Grip the foam either side of the needle and bring the thread over in a loose wrap in preparation to make the head of the fly. When happy with the size make two firm wraps and then pass the thread between the foam, toward the point. Now make a small bed 2mm wide for where the wing will be tied in and once again pass the thread between the foam toward the point. Wrap the thread forward towards the point then bring it once over the foam to make the first section of the body. When satisfied with the size of the section add 2-3 further wraps of thread. This will be the largest section.
Repeat for each section after this making them a little smaller than the one before. Continue until you have tied 6 graduating sections in all and whip finish. Clip the thread.
Carefully cut away any excess foam and wipe a little varnish into the turns of thread above and below each segmentation. Take a brown or black marker pen and colour in the head and mark each side and underside of the body.

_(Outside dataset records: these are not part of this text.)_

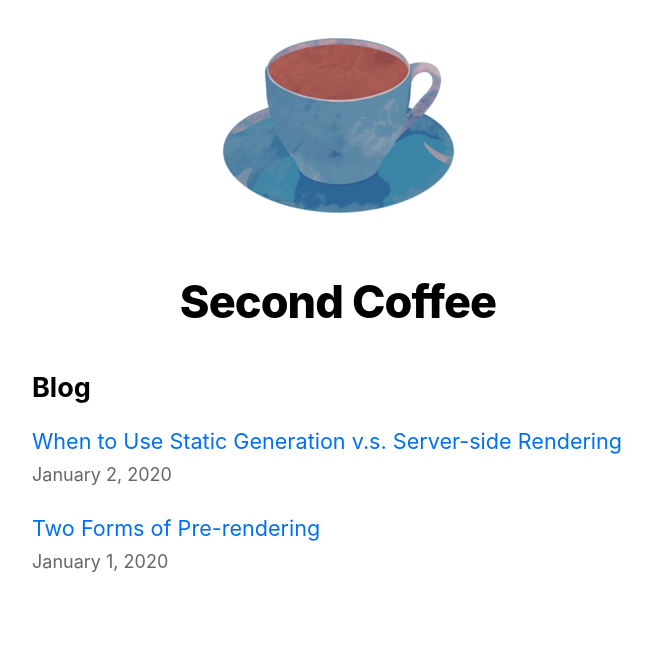
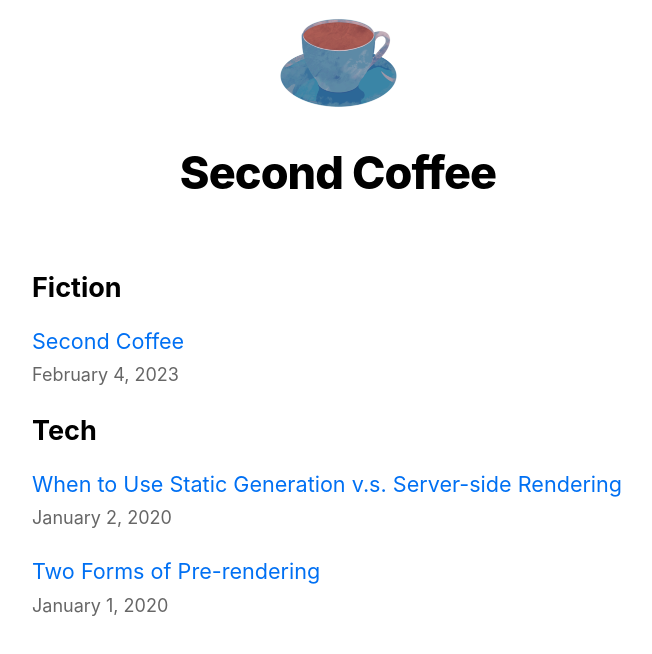
Before and after one commit to shoerust/second-coffee, a Next.js app: page / in a window 1280 px wide. Shown: the top 654 px of the page, without its empty margins (302-954 px from the left). Built offline with nearby package versions, Linux system fonts and the light colour scheme.

Commit message:
fiction and tech sections

```diff
--- a/components/homeCoffee.js
+++ b/components/homeCoffee.js
@@ -10,7 +10,7 @@ const HomeCoffee = props => {
     const frameCount = 32;
     const frameCountWidth = 16;
     const frameCountHeight = 2;
-    const scaleFactor = 1;
+    const scaleFactor = 2;
     const spriteWidth = 257;
     const spriteHeight = 257;
     const spriteSheet = "/images/sprites.png";
@@ -50,6 +50,7 @@ const HomeCoffee = props => {
         img.onload = () => {
             draw(context, img);
         };
+        draw(context, img); //required to avoid flickering in Safari
     }, [frameNumber]);
 
     return <canvas ref={canvasRef} {...props} />
--- a/components/layout.module.css
+++ b/components/layout.module.css
@@ -17,7 +17,7 @@
   }
 
   .homeMain {
-    margin-top: 350px;
+    margin-top: 250px;
   }
 
   .secondaryMain {
--- /dev/null
+++ b/fiction/second-coffee.md
@@ -0,0 +1,37 @@
+---
+title: 'Second Coffee'
+date: '2023-02-04'
+---
+
+“Hudson, screen 2 off.”
+
+The lighting of Ray’s face adjusts slightly as the harsh glow of the news program on the screen in front of him disappears. The rain outside falls heavier.
+
+He sighs. A fire burns softly in the corner, leaving the remaining illumination of the room with a warm finish. The walls, lined with black screens and books, begin to feel as though they’re moving; closing in on a room that was once welcoming and spacious, but now feels conducive to the worst symptoms of claustrophobia.
+
+Ray closes his eyes and leans back in his armchair, focusing on the sound of the water hitting the tiles outside. A few moments pass and he opens his eyes. With the aide of his walking stick he lifts himself from the chair and slowly makes his way to the kitchen.
+
+“Hudson, coffee.”
+
+The coffee machine powers to life and begins the brewing process. Ray leans against the bench and watches the clouds get ever darker through the window above the sink. A soft purr breaks his reverie. He turns to see Pixel walk across the countertop towards him.
+
+“I’m sorry, old friend. I’m sorry about us”, he mutters softly, delicately brushing his fingers along the cat’s neck. Pixel purrs again, blinking in satisfaction and moving closer. Ray continues petting her while gazing back out at the storm.
+
+The coffee machine beeps to signal completion and Ray removes the mug from holder.
+“I guess we have to make the most of it.”
+
+Pixel follows Ray back in to the sitting room where he takes a seat at his writing desk in the corner. The window above the desk shows the same view from the kitchen; a perfect storm over rolling hills and forest. Lightning flashes in the distance.
+
+Pixel deftly manouvers up onto the desk and finds her usual place on a folded blanket in the rightmost corner. Another purr of satisfaction. Ray smiles and takes a sip.
+
+He puts the mug down and opens the bottom draw of the desk. He removes a few candles and a box of matches, setting each around the desk and lighting them with a cupped hand. Pixel, seemingly used to this activity, is unperturbed by the flames.
+
+Ray places the lighter back in the draw and takes another sip from his mug. As if on cue, the power to the house suddenly ceases and anything not illuminated by fire is plunged into darkness. Pixel raises her head in anticipation for a few moments. Sensing no immediate danger and Ray’s continued presence, she relaxes back to her original position. Ray, unsurprised by the power outage, leans further forward, elbows on table, mug in hand, illuminated only by candles and the fire at the other end of the room. Watching the storm become ever stronger, he takes another sip.
+
+A soft glow appears on the horizon. Expanding and refracted by raindrops on the window, it looks like headlights of a car moving closer. Ray watches it closely as it expands to cover more area, gradually becoming warmer in colour. The storm rages on, hammering against the glass. He takes another sip, his mind drifting to the many eyes that would be watching what he is watching. The eyes that have watched it.
+
+The glow becomes brighter now, a direct light spanning the horizon. The clouds reflect the light, becoming somehow angrier against the mottled sky. Ray subconsiously moves his hand over to pet Pixel. She purrs again, warm and comfortable. He drinks the last of the coffee, savouring it’s flavour while gazing at the ever expanding light outside; it’s intensity now increasing rapidly. He sighs and turns to Pixel, smiling sadly.
+
+“Goodbye, old friend.”
+
+The light breaches the final hill and encompasses the house.
--- a/lib/posts.js
+++ b/lib/posts.js
@@ -4,9 +4,7 @@ import matter from 'gray-matter';
 import { remark } from 'remark';
 import html from 'remark-html';
 
-const postsDirectory = path.join(process.cwd(), 'posts');
-
-export function getSortedPostsData() {
+export function getSortedPostsData(postsDirectory) {
   // Get file names under /posts
   const fileNames = fs.readdirSync(postsDirectory);
   const allPostsData = fileNames.map((fileName) => {
@@ -36,7 +34,7 @@ export function getSortedPostsData() {
   });
 }
 
-export function getAllPostIds() {
+export function getAllPostIds(postsDirectory) {
     const fileNames = fs.readdirSync(postsDirectory);
 
     // Returns an array that looks like this:
@@ -61,7 +59,7 @@ export function getAllPostIds() {
     });
   }
 
-  export async function getPostData(id) {
+  export async function getPostData(postsDirectory, id) {
     const fullPath = path.join(postsDirectory, `${id}.md`);
     const fileContents = fs.readFileSync(fullPath, 'utf8');
 
--- a/pages/index.js
+++ b/pages/index.js
@@ -2,27 +2,42 @@ import Link from 'next/link';
 import Date from '../components/date';
 import Layout, { siteTitle } from '../components/layout';
 import utilStyles from '../styles/utils.module.css';
+import path from 'path';
 
 import { getSortedPostsData } from '../lib/posts';
 
 export async function getStaticProps() {
-  const allPostsData = getSortedPostsData();
+  const allTechPostsData = getSortedPostsData(path.join(process.cwd(), 'tech'));
+  const allFictionPostsData = getSortedPostsData(path.join(process.cwd(), 'fiction'));
   return {
     props: {
-      allPostsData,
+      allTechPostsData,
+      allFictionPostsData
     },
   };
 }
 
-export default function Home({ allPostsData }) {
+export default function Home({ allTechPostsData, allFictionPostsData }) {
   return (
     <Layout home>
       <section className={`${utilStyles.headingMd} ${utilStyles.padding1px}`}>
-        <h2 className={utilStyles.headingLg}>Blog</h2>
+      <h2 className={utilStyles.headingLg}>Fiction</h2>
         <ul className={utilStyles.list}>
-          {allPostsData.map(({ id, date, title }) => (
+          {allFictionPostsData.map(({ id, date, title }) => (
             <li className={utilStyles.listItem} key={id}>
-              <Link href={`/posts/${id}`}>{title}</Link>
+              <Link href={`/fiction/${id}`}>{title}</Link>
+              <br />
+              <small className={utilStyles.lightText}>
+                <Date dateString={date} />
+              </small>
+            </li>
+          ))}
+        </ul>
+        <h2 className={utilStyles.headingLg}>Tech</h2>
+        <ul className={utilStyles.list}>
+          {allTechPostsData.map(({ id, date, title }) => (
+            <li className={utilStyles.listItem} key={id}>
+              <Link href={`/tech/${id}`}>{title}</Link>
               <br />
               <small className={utilStyles.lightText}>
                 <Date dateString={date} />
```
Also changed, not shown: pages/fiction/[id].js (added, +42 -0 lines), pages/tech/[id].js (renamed from pages/posts/[id].js, +6 -3 lines), tech/pre-rendering.md (renamed from posts/pre-rendering.md), tech/ssg-ssr.md (renamed from posts/ssg-ssr.md).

Slide the body off the needle and REMOVE THE NEEDLE!
Split the tails and fix in position with a little Bug Bond or varnish.
Place a Tiemco 2487 size 12, or any equivalent grub hook, in the vice. Tie in a good quality cock hackle along the side of the hook shank protruding over the eye. The hackle will be wound anti-clockwise so remove 4-5mm of fibres from the inner side of the hackle stem. Now tie on the body at the wing tie in point. This should be a little back from the eye, so the head protrudes slightly over the eye.
Tie in a Polypropylene wing with figure of eight wraps plus two wraps around the base of the wings to stand them up. Move the thread to behind the eye. Wind the hackle for three turns between the body and the hook shank and tie off behind the eye. Whip finish. Put a small ‘blob’ of Bug Bond or varnish on the wraps under the body. This will secure the hackle and help to balance the fly.
Trout don’t really know they’re hungry ‘til they’ve seen one of these. Tight lines!
This article first appeared in Fly Fishing and Fly Tying Magazine January 2012